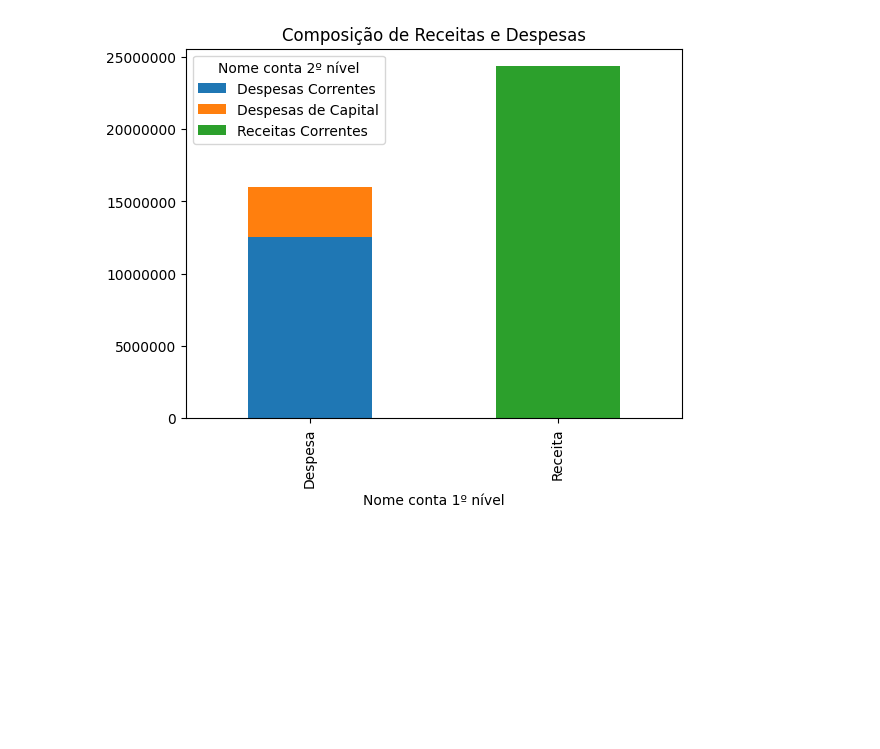
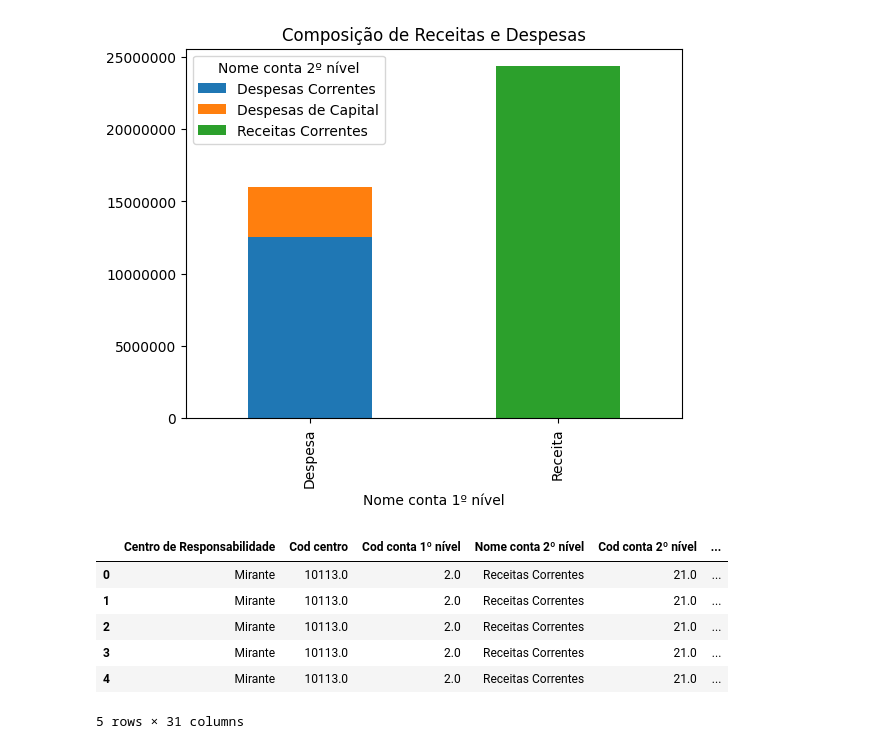
Before and after one commit to dokisnowy/Analise-de-Dados, a Jupyter notebook: data_analise_orcamento.ipynb, the cells around one changed output. Cells and saved outputs as stored; diff of their text form; code cells hidden in the pictures; blank space fills up the shorter version.

```diff
--- a/data_analise_orcamento.ipynb
+++ b/data_analise_orcamento.ipynb
@@ -161,0 +162,11 @@ orcamento = planilhas.get_any("planilha_Dados - Mercado.csv")
+# %%
+df_mercado = pd.read_csv(mercado)
+df_mercado.head()
+# %% [output]
+|  | Centro de Responsabilidade | Cod centro | Cod conta 1º nível | Nome conta 2º nível | Cod conta 2º nível | ... |
+| 0 | Mirante | 10113.0 | 2.0 | Receitas Correntes | 21.0 | ... |
+| 1 | Mirante | 10113.0 | 2.0 | Receitas Correntes | 21.0 | ... |
+| 2 | Mirante | 10113.0 | 2.0 | Receitas Correntes | 21.0 | ... |
+| 3 | Mirante | 10113.0 | 2.0 | Receitas Correntes | 21.0 | ... |
+| 4 | Mirante | 10113.0 | 2.0 | Receitas Correntes | 21.0 | ... |
+5 rows × 31 columns
```
Also changed, not shown: parts of 15 cells of this notebook.
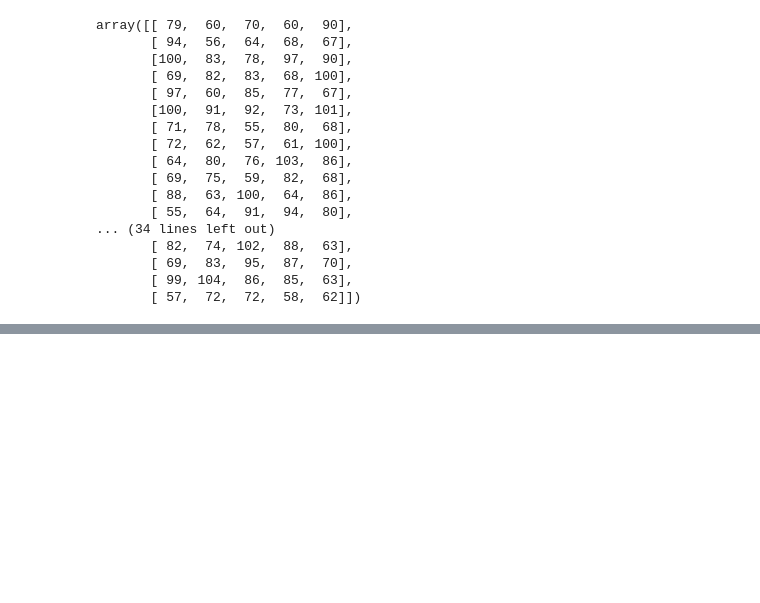
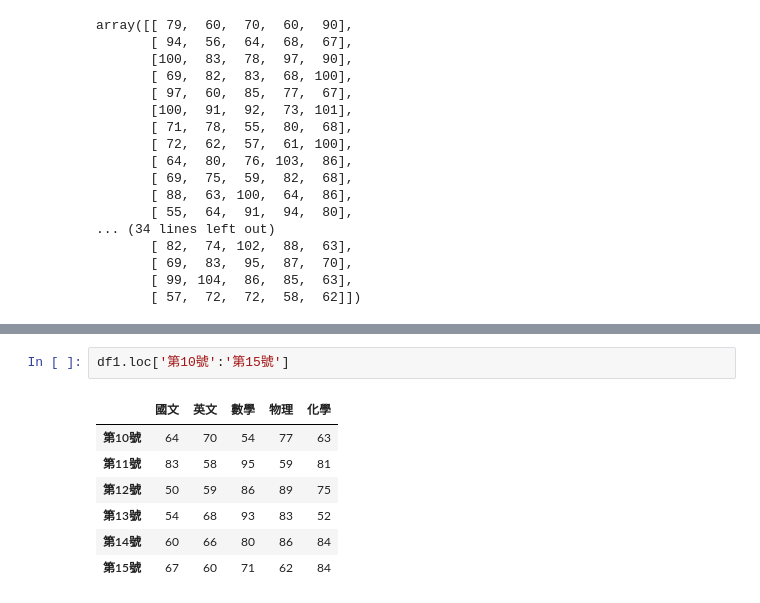
Before and after one commit to Cobratan/_Python-AI_, a Jupyter notebook: lesson11.ipynb, the cells around one changed output, grey strips where cells are left out. Drawn from its saved outputs; the diff is of its cells as text; blank space fills up the shorter version.

```diff
--- a/lesson11.ipynb
+++ b/lesson11.ipynb
@@ -107,0 +106,10 @@ dtype: int64
+# %%
+df1.loc['第10號':'第15號']
+# %% [output]
+|  | 國文 | 英文 | 數學 | 物理 | 化學 |
+| 第10號 | 64 | 70 | 54 | 77 | 63 |
+| 第11號 | 83 | 58 | 95 | 59 | 81 |
+| 第12號 | 50 | 59 | 86 | 89 | 75 |
+| 第13號 | 54 | 68 | 93 | 83 | 52 |
+| 第14號 | 60 | 66 | 80 | 86 | 84 |
+| 第15號 | 67 | 60 | 71 | 62 | 84 |
```
Also changed, not shown: parts of 6 cells of this notebook.
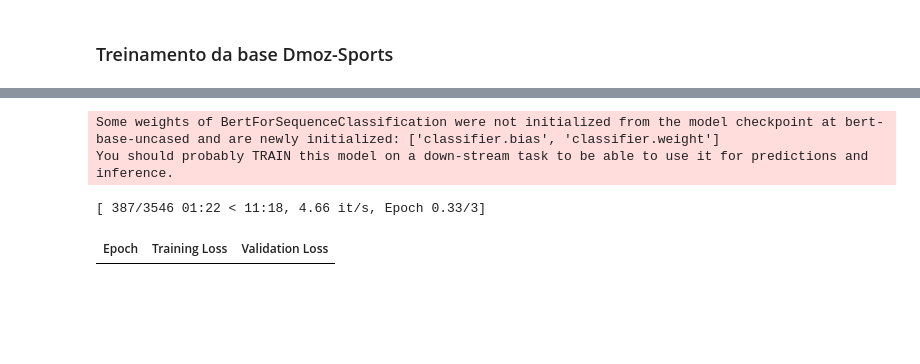
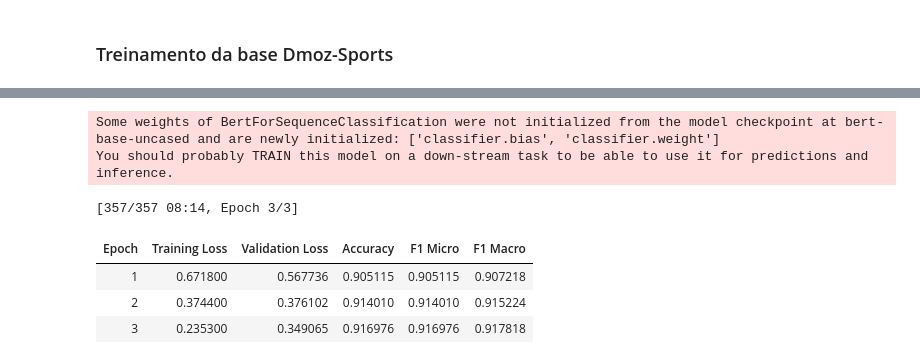
Before and after one commit to thyarles/unb-fmc-nlp, a Jupyter notebook: aula_10/exercicio10.ipynb, the cells around one changed output, grey strips where cells are left out. Cells and saved outputs as stored; diff of their text form; code cells hidden in the pictures; blank space fills up the shorter version.

```diff
--- a/aula_10/exercicio10.ipynb
+++ b/aula_10/exercicio10.ipynb
@@ -33,23 +33,26 @@ Tokens IDs       : [101, 5862, 3534, 2118, 1011, 2273, 1005, 1055, 2650, 1998, 2
 # %%
 # Treina modelo
 from transformers import TrainingArguments
 
 dmoz_sports.treinar(TrainingArguments(
     output_dir='./out',
     num_train_epochs=3,
-    per_device_train_batch_size=8,
-    per_device_eval_batch_size=8,
+    per_device_train_batch_size=80,
+    per_device_eval_batch_size=80,
     evaluation_strategy='epoch',
     logging_dir='./logs',
-    logging_steps=1,
+    logging_steps=10,
     save_strategy='epoch',
     load_best_model_at_end=True,
 ))
 # %% [output]
 Some weights of BertForSequenceClassification were not initialized from the model checkpoint at bert-base-uncased and are newly initialized: ['classifier.bias', 'classifier.weight']
 You should probably TRAIN this model on a down-stream task to be able to use it for predictions and inference.
-[ 387/3546 01:22 < 11:18, 4.66 it/s, Epoch 0.33/3]
+[357/357 08:14, Epoch 3/3]
-| Epoch | Training Loss | Validation Loss |
+| Epoch | Training Loss | Validation Loss | Accuracy | F1 Micro | F1 Macro |
+| 1 | 0.671800 | 0.567736 | 0.905115 | 0.905115 | 0.907218 |
+| 2 | 0.374400 | 0.376102 | 0.914010 | 0.914010 | 0.915224 |
+| 3 | 0.235300 | 0.349065 | 0.916976 | 0.916976 | 0.917818 |
 # %%
 # Métricas no conjunto de teste
 resultado = dmoz_sports.modelo_treinado.predict(dmoz_sports.ds_teste)
```
Also changed, not shown: parts of 14 cells of this notebook, 2 other files.
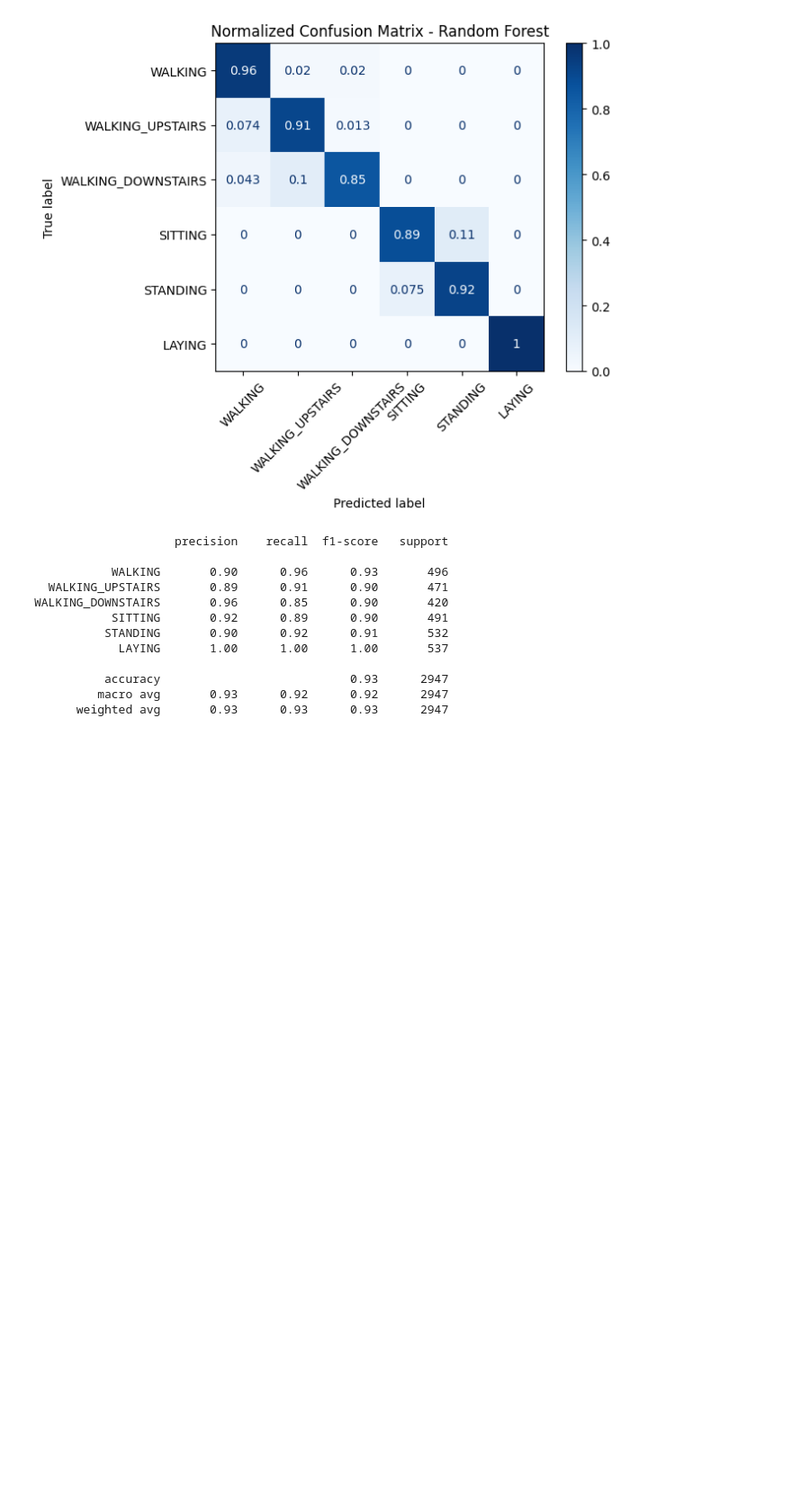
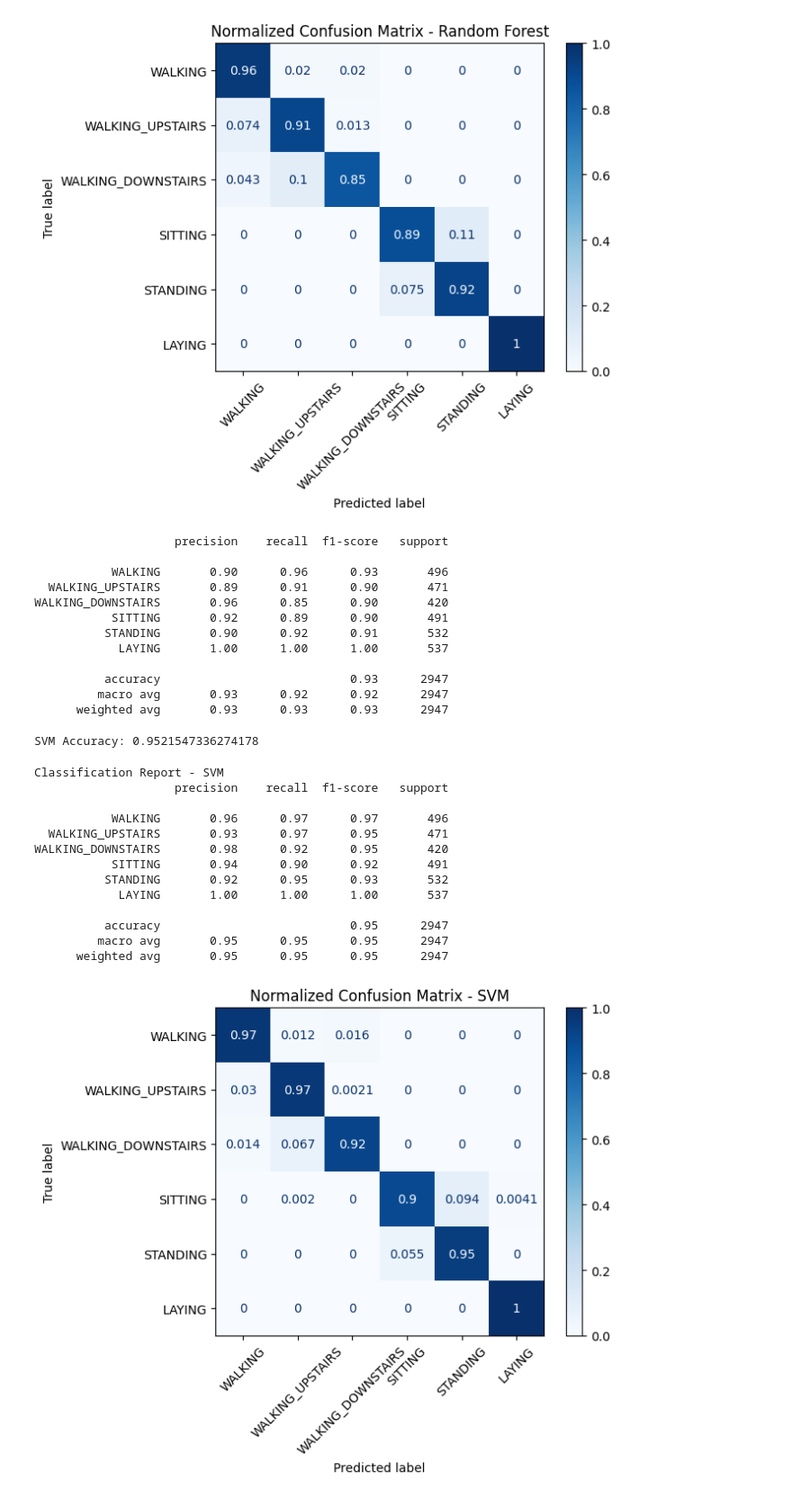
Before and after one commit to hir0ki-eng/HAR-Portfolio, a Jupyter notebook: HAR_LogisticRegression.ipynb, the cells around one changed output. Shown at 90% size. Cells and saved outputs as stored; diff of their text form; code cells hidden in the pictures; blank space fills up the shorter version.

Commit message:
Add SVM and finalize model comparison

```diff
--- a/HAR_LogisticRegression.ipynb
+++ b/HAR_LogisticRegression.ipynb
@@ -294,3 +294,69 @@ WALKING_DOWNSTAIRS       0.96      0.85      0.90       420
           accuracy                           0.93      2947
          macro avg       0.93      0.92      0.92      2947
       weighted avg       0.93      0.93      0.93      2947
+# %%
+from sklearn.svm import SVC
+from sklearn.preprocessing import StandardScaler
+from sklearn.pipeline import Pipeline
+from sklearn.metrics import accuracy_score
+
+svm_model = Pipeline([
+    ("scaler", StandardScaler()),
+    ("svm", SVC(kernel="rbf"))
+])
+
+svm_model.fit(
+    X_train,
+    y_train.values.ravel()
+)
+
+svm_pred = svm_model.predict(X_test)
+
+svm_accuracy = accuracy_score(
+    y_test.values.ravel(),
+    svm_pred
+)
+
+print("SVM Accuracy:", svm_accuracy)
+# %% [output]
+SVM Accuracy: 0.9521547336274178
+# %%
+from sklearn.metrics import classification_report, ConfusionMatrixDisplay
+import matplotlib.pyplot as plt
+
+print("Classification Report - SVM")
+
+print(
+    classification_report(
+        y_test.values.ravel(),
+        svm_pred,
+        target_names=activity_labels["activity"]
+    )
+)
+
+ConfusionMatrixDisplay.from_predictions(
+    y_test.values.ravel(),
+    svm_pred,
+    display_labels=activity_labels["activity"],
+    normalize="true",
+    xticks_rotation=45,
+    cmap="Blues"
+)
+
+plt.title("Normalized Confusion Matrix - SVM")
+plt.show()
+# %% [output]
+Classification Report - SVM
+                    precision    recall  f1-score   support
+
+           WALKING       0.96      0.97      0.97       496
+  WALKING_UPSTAIRS       0.93      0.97      0.95       471
+WALKING_DOWNSTAIRS       0.98      0.92      0.95       420
+           SITTING       0.94      0.90      0.92       491
+          STANDING       0.92      0.95      0.93       532
+            LAYING       1.00      1.00      1.00       537
+
+          accuracy                           0.95      2947
+         macro avg       0.95      0.95      0.95      2947
+      weighted avg       0.95      0.95      0.95      2947
+[figure, added]
```
Also changed, not shown: parts of 6 cells of this notebook.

########################################

### What is expected
Copy the entries above verbatim. Pictures do not belong in the copy.

### Task result
Before and after one commit to dokisnowy/Analise-de-Dados, a Jupyter notebook: data_analise_orcamento.ipynb, the cells around one changed output. Cells and saved outputs as stored; diff of their text form; code cells hidden in the pictures; blank space fills up the shorter version.

```diff
--- a/data_analise_orcamento.ipynb
+++ b/data_analise_orcamento.ipynb
@@ -161,0 +162,11 @@ orcamento = planilhas.get_any("planilha_Dados - Mercado.csv")
+# %%
+df_mercado = pd.read_csv(mercado)
+df_mercado.head()
+# %% [output]
+|  | Centro de Responsabilidade | Cod centro | Cod conta 1º nível | Nome conta 2º nível | Cod conta 2º nível | ... |
+| 0 | Mirante | 10113.0 | 2.0 | Receitas Correntes | 21.0 | ... |
+| 1 | Mirante | 10113.0 | 2.0 | Receitas Correntes | 21.0 | ... |
+| 2 | Mirante | 10113.0 | 2.0 | Receitas Correntes | 21.0 | ... |
+| 3 | Mirante | 10113.0 | 2.0 | Receitas Correntes | 21.0 | ... |
+| 4 | Mirante | 10113.0 | 2.0 | Receitas Correntes | 21.0 | ... |
+5 rows × 31 columns
```
Also changed, not shown: parts of 15 cells of this notebook.
Before and after one commit to Cobratan/_Python-AI_, a Jupyter notebook: lesson11.ipynb, the cells around one changed output, grey strips where cells are left out. Drawn from its saved outputs; the diff is of its cells as text; blank space fills up the shorter version.

```diff
--- a/lesson11.ipynb
+++ b/lesson11.ipynb
@@ -107,0 +106,10 @@ dtype: int64
+# %%
+df1.loc['第10號':'第15號']
+# %% [output]
+|  | 國文 | 英文 | 數學 | 物理 | 化學 |
+| 第10號 | 64 | 70 | 54 | 77 | 63 |
+| 第11號 | 83 | 58 | 95 | 59 | 81 |
+| 第12號 | 50 | 59 | 86 | 89 | 75 |
+| 第13號 | 54 | 68 | 93 | 83 | 52 |
+| 第14號 | 60 | 66 | 80 | 86 | 84 |
+| 第15號 | 67 | 60 | 71 | 62 | 84 |
```
Also changed, not shown: parts of 6 cells of this notebook.
Before and after one commit to thyarles/unb-fmc-nlp, a Jupyter notebook: aula_10/exercicio10.ipynb, the cells around one changed output, grey strips where cells are left out. Cells and saved outputs as stored; diff of their text form; code cells hidden in the pictures; blank space fills up the shorter version.

```diff
--- a/aula_10/exercicio10.ipynb
+++ b/aula_10/exercicio10.ipynb
@@ -33,23 +33,26 @@ Tokens IDs       : [101, 5862, 3534, 2118, 1011, 2273, 1005, 1055, 2650, 1998, 2
 # %%
 # Treina modelo
 from transformers import TrainingArguments
 
 dmoz_sports.treinar(TrainingArguments(
     output_dir='./out',
     num_train_epochs=3,
-    per_device_train_batch_size=8,
-    per_device_eval_batch_size=8,
+    per_device_train_batch_size=80,
+    per_device_eval_batch_size=80,
     evaluation_strategy='epoch',
     logging_dir='./logs',
-    logging_steps=1,
+    logging_steps=10,
     save_strategy='epoch',
     load_best_model_at_end=True,
 ))
 # %% [output]
 Some weights of BertForSequenceClassification were not initialized from the model checkpoint at bert-base-uncased and are newly initialized: ['classifier.bias', 'classifier.weight']
 You should probably TRAIN this model on a down-stream task to be able to use it for predictions and inference.
-[ 387/3546 01:22 < 11:18, 4.66 it/s, Epoch 0.33/3]
+[357/357 08:14, Epoch 3/3]
-| Epoch | Training Loss | Validation Loss |
+| Epoch | Training Loss | Validation Loss | Accuracy | F1 Micro | F1 Macro |
+| 1 | 0.671800 | 0.567736 | 0.905115 | 0.905115 | 0.907218 |
+| 2 | 0.374400 | 0.376102 | 0.914010 | 0.914010 | 0.915224 |
+| 3 | 0.235300 | 0.349065 | 0.916976 | 0.916976 | 0.917818 |
 # %%
 # Métricas no conjunto de teste
 resultado = dmoz_sports.modelo_treinado.predict(dmoz_sports.ds_teste)
```
Also changed, not shown: parts of 14 cells of this notebook, 2 other files.
Before and after one commit to hir0ki-eng/HAR-Portfolio, a Jupyter notebook: HAR_LogisticRegression.ipynb, the cells around one changed output. Shown at 90% size. Cells and saved outputs as stored; diff of their text form; code cells hidden in the pictures; blank space fills up the shorter version.

Commit message:
Add SVM and finalize model comparison

```diff
--- a/HAR_LogisticRegression.ipynb
+++ b/HAR_LogisticRegression.ipynb
@@ -294,3 +294,69 @@ WALKING_DOWNSTAIRS       0.96      0.85      0.90       420
           accuracy                           0.93      2947
          macro avg       0.93      0.92      0.92      2947
       weighted avg       0.93      0.93      0.93      2947
+# %%
+from sklearn.svm import SVC
+from sklearn.preprocessing import StandardScaler
+from sklearn.pipeline import Pipeline
+from sklearn.metrics import accuracy_score
+
+svm_model = Pipeline([
+    ("scaler", StandardScaler()),
+    ("svm", SVC(kernel="rbf"))
+])
+
+svm_model.fit(
+    X_train,
+    y_train.values.ravel()
+)
+
+svm_pred = svm_model.predict(X_test)
+
+svm_accuracy = accuracy_score(
+    y_test.values.ravel(),
+    svm_pred
+)
+
+print("SVM Accuracy:", svm_accuracy)
+# %% [output]
+SVM Accuracy: 0.9521547336274178
+# %%
+from sklearn.metrics import classification_report, ConfusionMatrixDisplay
+import matplotlib.pyplot as plt
+
+print("Classification Report - SVM")
+
+print(
+    classification_report(
+        y_test.values.ravel(),
+        svm_pred,
+        target_names=activity_labels["activity"]
+    )
+)
+
+ConfusionMatrixDisplay.from_predictions(
+    y_test.values.ravel(),
+    svm_pred,
+    display_labels=activity_labels["activity"],
+    normalize="true",
+    xticks_rotation=45,
+    cmap="Blues"
+)
+
+plt.title("Normalized Confusion Matrix - SVM")
+plt.show()
+# %% [output]
+Classification Report - SVM
+                    precision    recall  f1-score   support
+
+           WALKING       0.96      0.97      0.97       496
+  WALKING_UPSTAIRS       0.93      0.97      0.95       471
+WALKING_DOWNSTAIRS       0.98      0.92      0.95       420
+           SITTING       0.94      0.90      0.92       491
+          STANDING       0.92      0.95      0.93       532
+            LAYING       1.00      1.00      1.00       537
+
+          accuracy                           0.95      2947
+         macro avg       0.95      0.95      0.95      2947
+      weighted avg       0.95      0.95      0.95      2947
+[figure, added]
```
Also changed, not shown: parts of 6 cells of this notebook.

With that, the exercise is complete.